Lafarge, one of the largest companies in France, had been found by judicial investigators to have paid more than €13 million to various armed groups, including the Islamic State, to be able to continue its activities in Syria during the country’s civil war.
The company said the payments were to ensure security at a Lafarge cement plant and safe passage for employees commuting to work there, according to a New York Times investigation. Employees at the plant claimed that Lafarge disregarded their safety by pressuring them to continue working despite the dangers in the country at the time, according to a complaint filed by two human rights NGOs.
In 2018, Lafarge and eight former executives were indicted for complicity in crimes against humanity. The appeals court dismissed the indictment in 2019, saying that the company could not be held liable for the groups’ terrorist activities.
The employees then appealed to the Court of Cassation, France’s highest court, for review of the application of law. The high court sent the case back to the appeals court in September 2021 for rehearing.
The decision Wednesday “confirms the landmark decision” by the high court that “any natural or legal person may be complicit in crimes against humanity even if there is no intention to associate itself with the commission of these crimes, and that it is not necessary to belong to the criminal organization or to adhere to the conception or execution of the criminal plan,” Elise Le Gall and Matthieu Bagard, Paris-based lawyers who represented former employees of Lafarge in Syria, said in a statement.

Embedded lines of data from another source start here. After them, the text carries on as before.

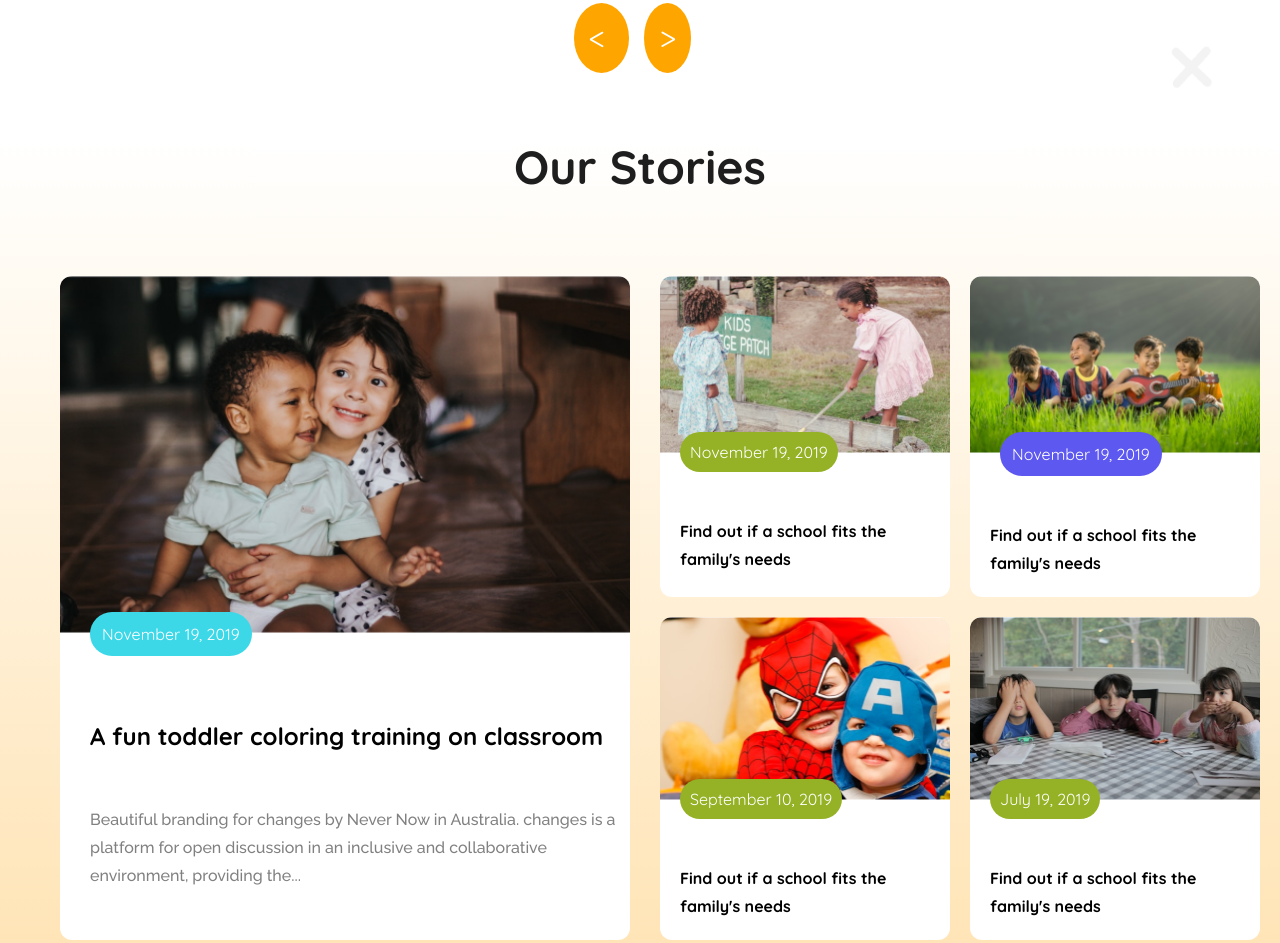
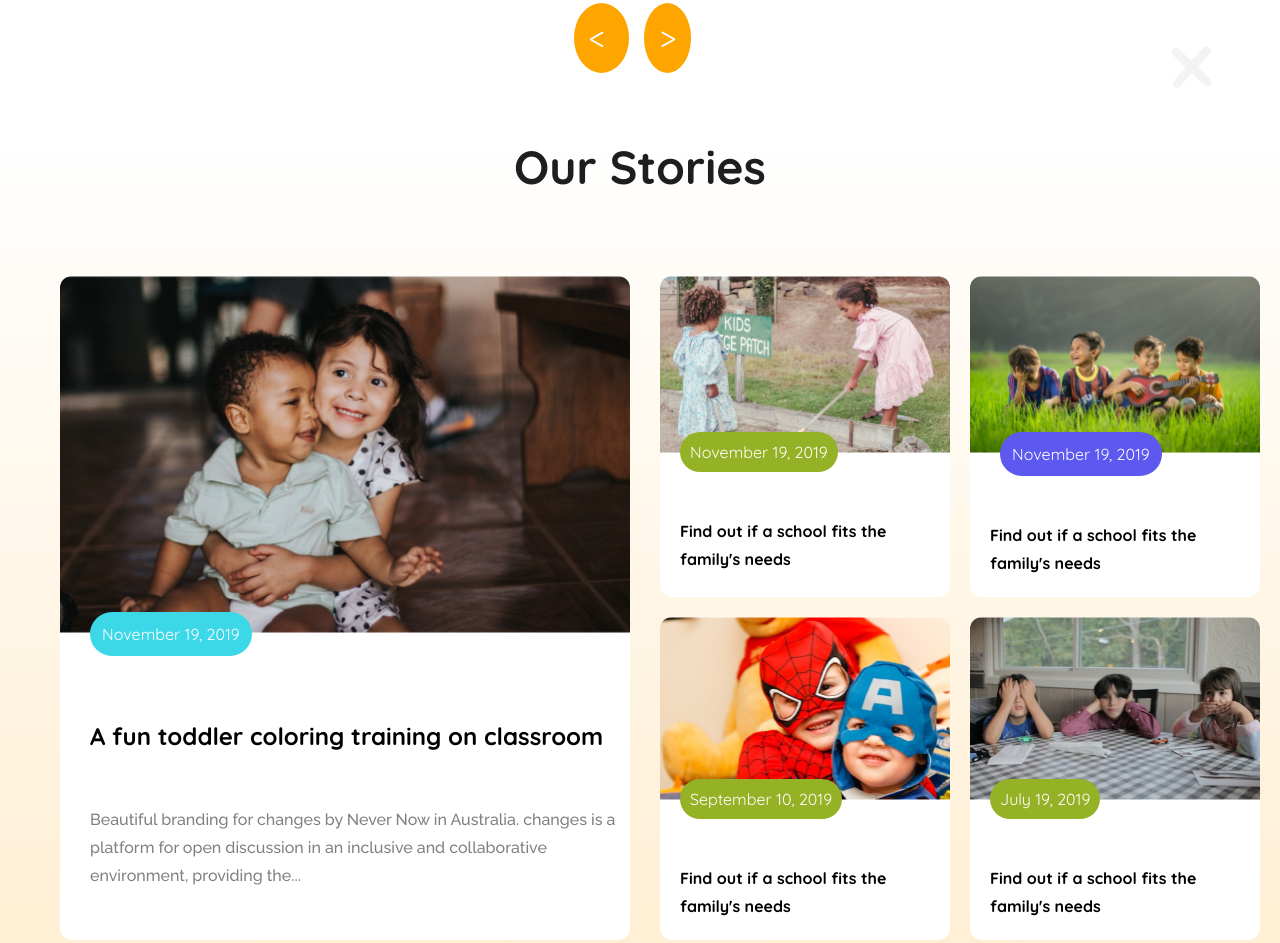
Before and after one commit to rjriajul1/my-second-assignment, a plain HTML site: page index.html in a window 1280 px wide. Shown: the part 1508-2451 px from the top of the page. Drawn offline with Linux system fonts and the light colour scheme.

```diff
--- a/styles/style.css
+++ b/styles/style.css
@@ -281,7 +281,7 @@ a {
     margin: 0 auto; */
     text-align: center;
     margin-top: 80px;
-    background-image: linear-gradient(to top, #fea10157, #FFFFFF);
+    background-image: linear-gradient(to top, #fea10134, #FFFFFF);
 
 }
 
```
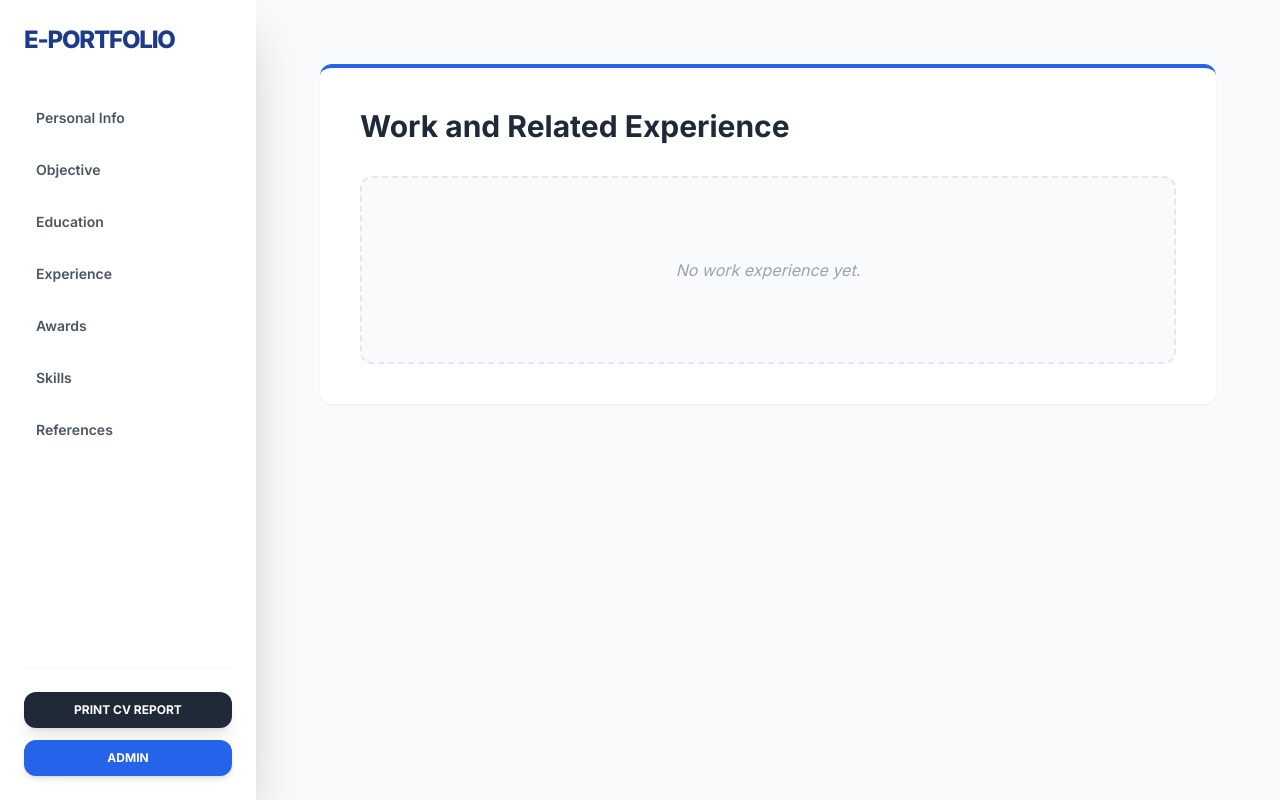
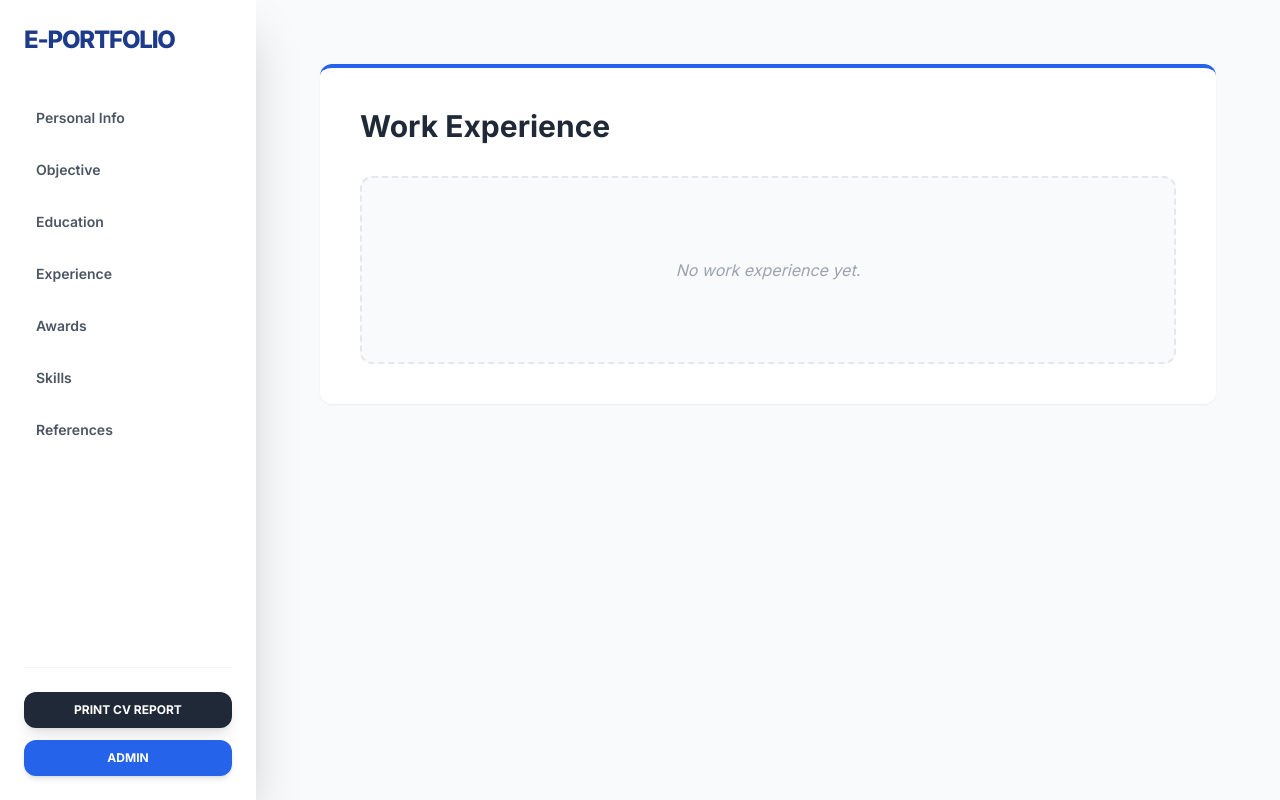
Before and after one commit to FADZIN/e-portfolio, a FastAPI app: template templates/experience.html in a window 1280 px wide. Run offline with FastAPI, Linux system fonts and the light colour scheme; the template is opened without the code that fills it, so the values that code supplies are empty; parts of the project's set-up code (start-up, migrations or seed data) failed here and were passed over; some libraries are stand-ins or nearby versions.

Commit message:
Update experience.html

```diff
--- a/templates/experience.html
+++ b/templates/experience.html
@@ -2,7 +2,7 @@
 
 {% block content %}
 <div class="max-w-4xl mx-auto bg-white p-10 rounded-xl shadow-sm border-t-4 border-blue-600">
-    <h1 class="text-3xl font-bold mb-8 text-gray-800">Work and Related Experience</h1>
+    <h1 class="text-3xl font-bold mb-8 text-gray-800">Work Experience</h1>
 
     <div class="space-y-12">
         {% for exp in experience %}
@@ -30,4 +30,5 @@
         {% endfor %}
     </div>
 </div>
+
 {% endblock %}
```
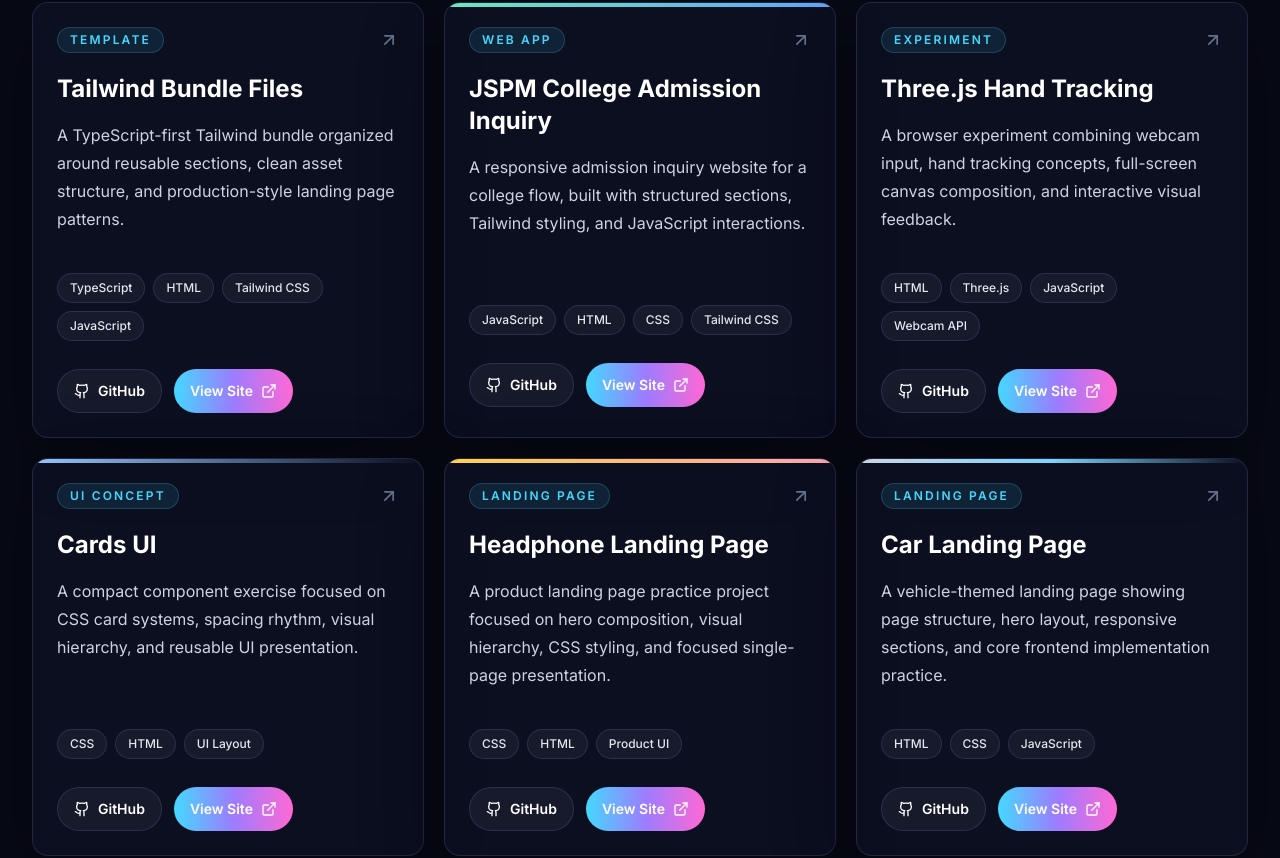
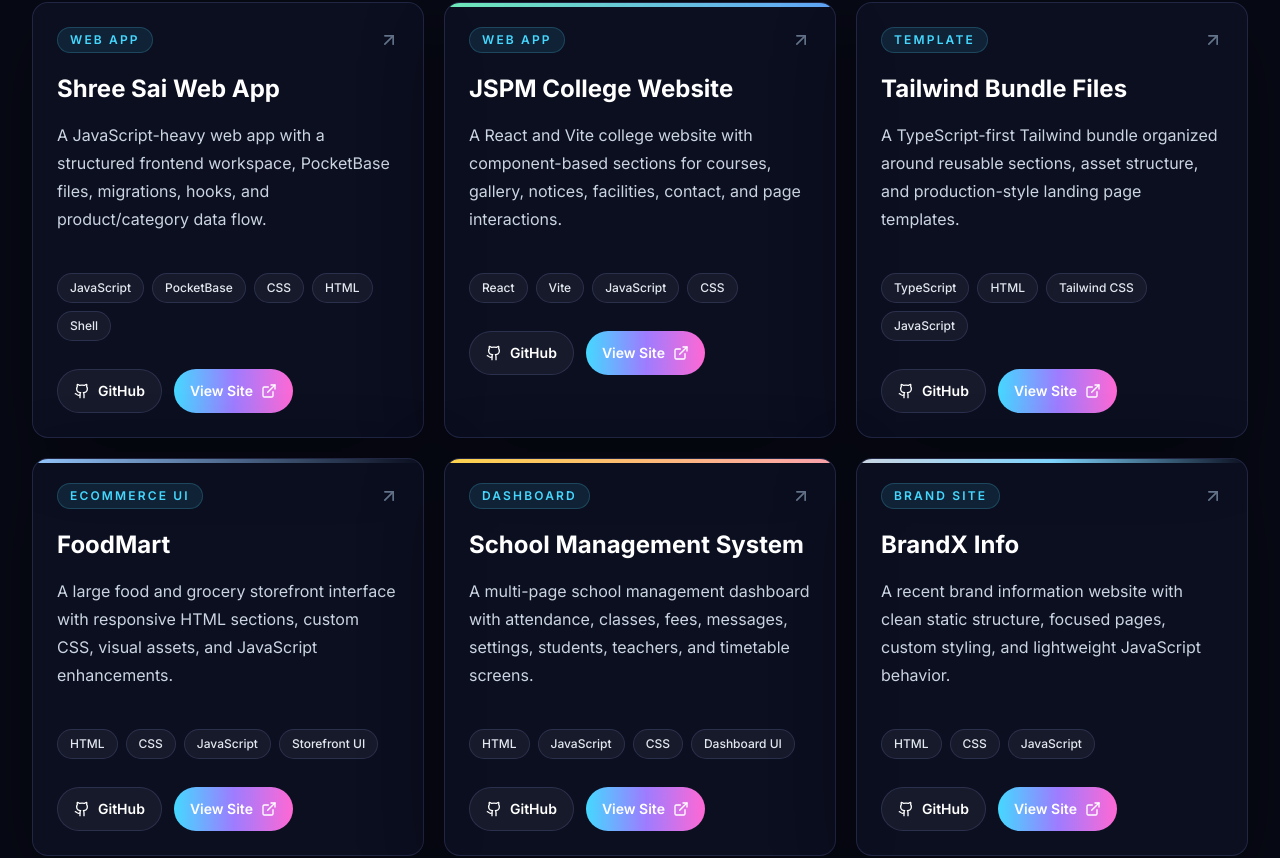
Before and after one commit to balaji3245/Portfolio, a React (Vite) app: page / in a window 1280 px wide. Shown: the part 1964-2822 px from the top of the page. Built offline with nearby package versions, Linux system fonts and the light colour scheme; no server answers.

Commit message:
Replace portfolio projects with strongest repos

```diff
--- a/src/data/portfolio.js
+++ b/src/data/portfolio.js
@@ -63,63 +63,63 @@
 
 export const projects = [
   {
-    title: "Tailwind Bundle Files",
+    title: "Shree Sai Web App",
     description:
-      "A TypeScript-first Tailwind bundle organized around reusable sections, clean asset structure, and production-style landing page patterns.",
-    tech: ["TypeScript", "HTML", "Tailwind CSS", "JavaScript"],
-    github: "https://github.com/balaji3245/tailwind-bundle-files",
+      "A JavaScript-heavy web app with a structured frontend workspace, PocketBase files, migrations, hooks, and product/category data flow.",
+    tech: ["JavaScript", "PocketBase", "CSS", "HTML", "Shell"],
+    github: "https://github.com/balaji3245/shreesai",
     live: "",
-    category: "template",
+    category: "web app",
     accent: "from-cyan-300 via-blue-400 to-violet-400",
   },
   {
-    title: "JSPM College Admission Inquiry",
+    title: "JSPM College Website",
     description:
-      "A responsive admission inquiry website for a college flow, built with structured sections, Tailwind styling, and JavaScript interactions.",
-    tech: ["JavaScript", "HTML", "CSS", "Tailwind CSS"],
-    github: "https://github.com/balaji3245/Registration-form-of-JSPM-collage",
+      "A React and Vite college website with component-based sections for courses, gallery, notices, facilities, contact, and page interactions.",
+    tech: ["React", "Vite", "JavaScript", "CSS"],
+    github: "https://github.com/balaji3245/JSPM",
     live: "",
     category: "web app",
     accent: "from-emerald-300 via-cyan-300 to-blue-400",
   },
   {
-    title: "Three.js Hand Tracking",
+    title: "Tailwind Bundle Files",
     description:
-      "A browser experiment combining webcam input, hand tracking concepts, full-screen canvas composition, and interactive visual feedback.",
-    tech: ["HTML", "Three.js", "JavaScript", "Webcam API"],
-    github: "https://github.com/balaji3245/threejs-handtracking",
+      "A TypeScript-first Tailwind bundle organized around reusable sections, asset structure, and production-style landing page templates.",
+    tech: ["TypeScript", "HTML", "Tailwind CSS", "JavaScript"],
+    github: "https://github.com/balaji3245/tailwind-bundle-files",
     live: "",
-    category: "experiment",
+    category: "template",
     accent: "from-violet-300 via-fuchsia-300 to-cyan-300",
   },
   {
-    title: "Cards UI",
+    title: "FoodMart",
     description:
-      "A compact component exercise focused on CSS card systems, spacing rhythm, visual hierarchy, and reusable UI presentation.",
-    tech: ["CSS", "HTML", "UI Layout"],
-    github: "https://github.com/balaji3245/CARDS",
+      "A large food and grocery storefront interface with responsive HTML sections, custom CSS, visual assets, and JavaScript enhancements.",
+    tech: ["HTML", "CSS", "JavaScript", "Storefront UI"],
+    github: "https://github.com/balaji3245/FoodMart",
     live: "",
-    category: "ui concept",
+    category: "ecommerce UI",
     accent: "from-blue-300 via-cyan-300 to-violet-300",
   },
   {
-    title: "Headphone Landing Page",
+    title: "School Management System",
     description:
-      "A product landing page practice project focused on hero composition, visual hierarchy, CSS styling, and focused single-page presentation.",
-    tech: ["CSS", "HTML", "Product UI"],
-    github: "https://github.com/balaji3245/HEADPHONE",
+      "A multi-page school management dashboard with attendance, classes, fees, messages, settings, students, teachers, and timetable screens.",
+    tech: ["HTML", "JavaScript", "CSS", "Dashboard UI"],
+    github: "https://github.com/balaji3245/School-management-system-",
     live: "",
-    category: "landing page",
+    category: "dashboard",
     accent: "from-amber-300 via-orange-300 to-rose-300",
   },
   {
-    title: "Car Landing Page",
+    title: "BrandX Info",
     description:
-      "A vehicle-themed landing page showing page structure, hero layout, responsive sections, and core frontend implementation practice.",
+      "A recent brand information website with clean static structure, focused pages, custom styling, and lightweight JavaScript behavior.",
     tech: ["HTML", "CSS", "JavaScript"],
-    github: "https://github.com/balaji3245/CAR",
+    github: "https://github.com/balaji3245/brandx-info",
     live: "",
-    category: "landing page",
+    category: "brand site",
     accent: "from-slate-300 via-sky-300 to-cyan-300",
   },
 ];
```
Also changed, not shown: portfolio-content.json (+49 -46 lines).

Lafarge’s owner, the Swiss construction materials company Holcim, said it would appeal the decision to the Court of Cassation.
“We absolutely do not agree” with this decision, which is not “a judgment on the merits of the case but aims to determine the extent of the charges under investigation,” the company said in a statement.
While the ruling is narrowly drawn to apply only to cases involving terrorist groups, it is significant because it could establish a precedent of extended liability in such cases, Kiril Bougartchev, a founding partner of Bougartchev Moyne, a white-collar criminal defense firm in Paris, told Law.com International.
“We have no case law to explain that it is normal to consider that being an accomplice to a crime does not imply the will to participate in the crimes of terrorists,” Bougartchev, a former partner at Linklaters and Gide Loyrette Nouel, said in an interview.
He added that even though cases involving terrorism were relatively rare, the question of intent was critical in any criminal case—and that in the Lafarge case, that question loomed large.
“Did the company intend to pay people to commit crimes?” he said. “Or were they intending to pay to let their people earn salaries?”
The European Center for Constitutional and Human Rights, which filed the latest appeal on behalf of the employees, was represented by a Paris-based team led by Grégoire Rialan, a partner at Corto Partners, a human rights and environmental litigation boutique.
Darrois Villey Maillot Brochier, which represented Lafarge, according to published reports, did not immediately respond to a request for comment.